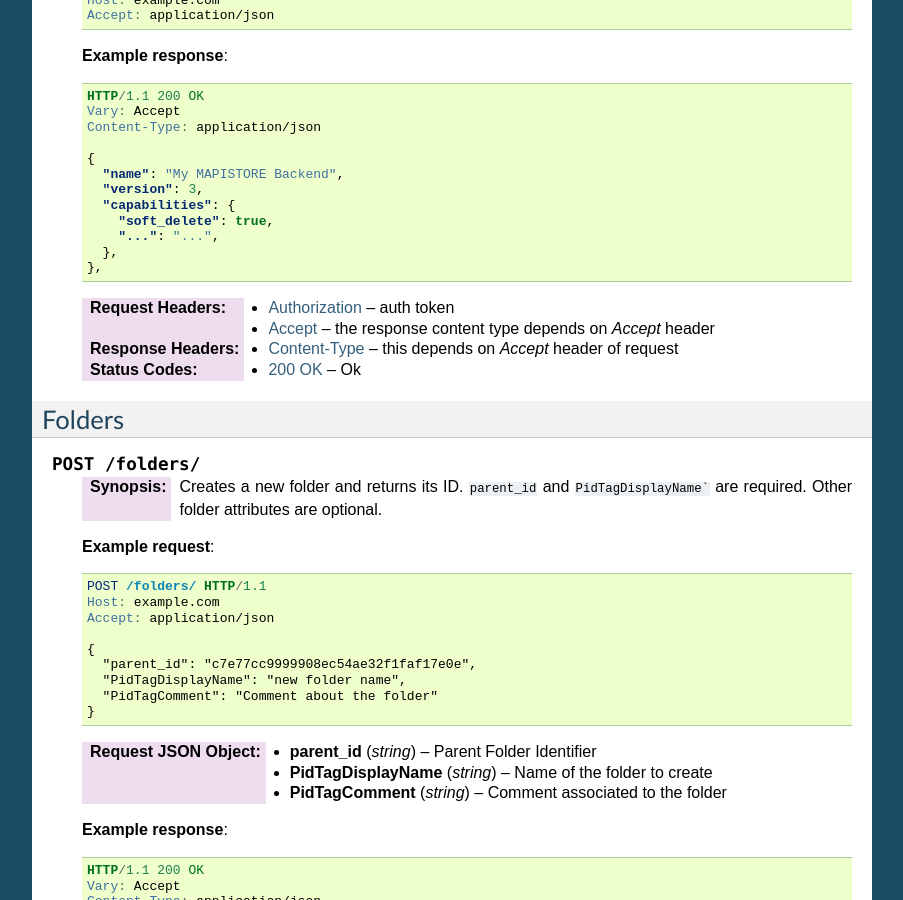
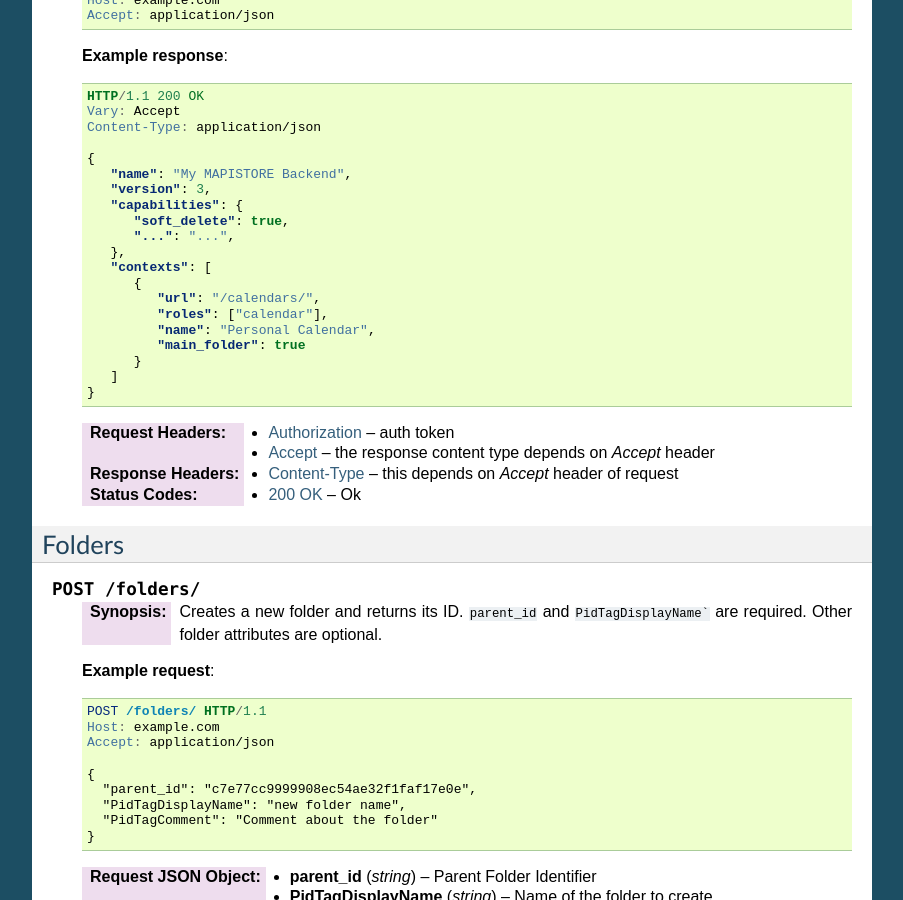
Before and after one commit to openchange/website, a Sphinx documentation site: the page built from api/mapistore_http/source/index.rst, in a window 1280 px wide and 900 px high, scrolled down 405 px. Shown: the whole window, without its empty margins (198-1101 px from the left). Built offline with Sphinx 7.4.7, drawn with Linux system fonts in a browser that asks for light colours.

Commit message:
rest/api-doc: Update '/info/' service to add "contexts" information
Contexts are basically main folders known to the backend

```diff
--- a/api/mapistore_http/source/index.rst
+++ b/api/mapistore_http/source/index.rst
@@ -34,13 +34,21 @@ Backend info
       Content-Type: application/json
 
       {
-        "name": "My MAPISTORE Backend",
-        "version": 3,
-        "capabilities": {
-          "soft_delete": true,
-          "...": "...",
-        },
-      },
+         "name": "My MAPISTORE Backend",
+         "version": 3,
+         "capabilities": {
+            "soft_delete": true,
+            "...": "...",
+         },
+         "contexts": [
+            {
+               "url": "/calendars/",
+               "roles": ["calendar"],
+               "name": "Personal Calendar",
+               "main_folder": true
+            }
+         ]
+      }
 
    :reqheader Authorization: auth token
    :reqheader Accept: the response content type depends on
```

━━━━━━━━━━━━━━━━

_Task goal:_
Report the number of lines in the records above that contain "true", with no other text.

_Answer for the task:_
3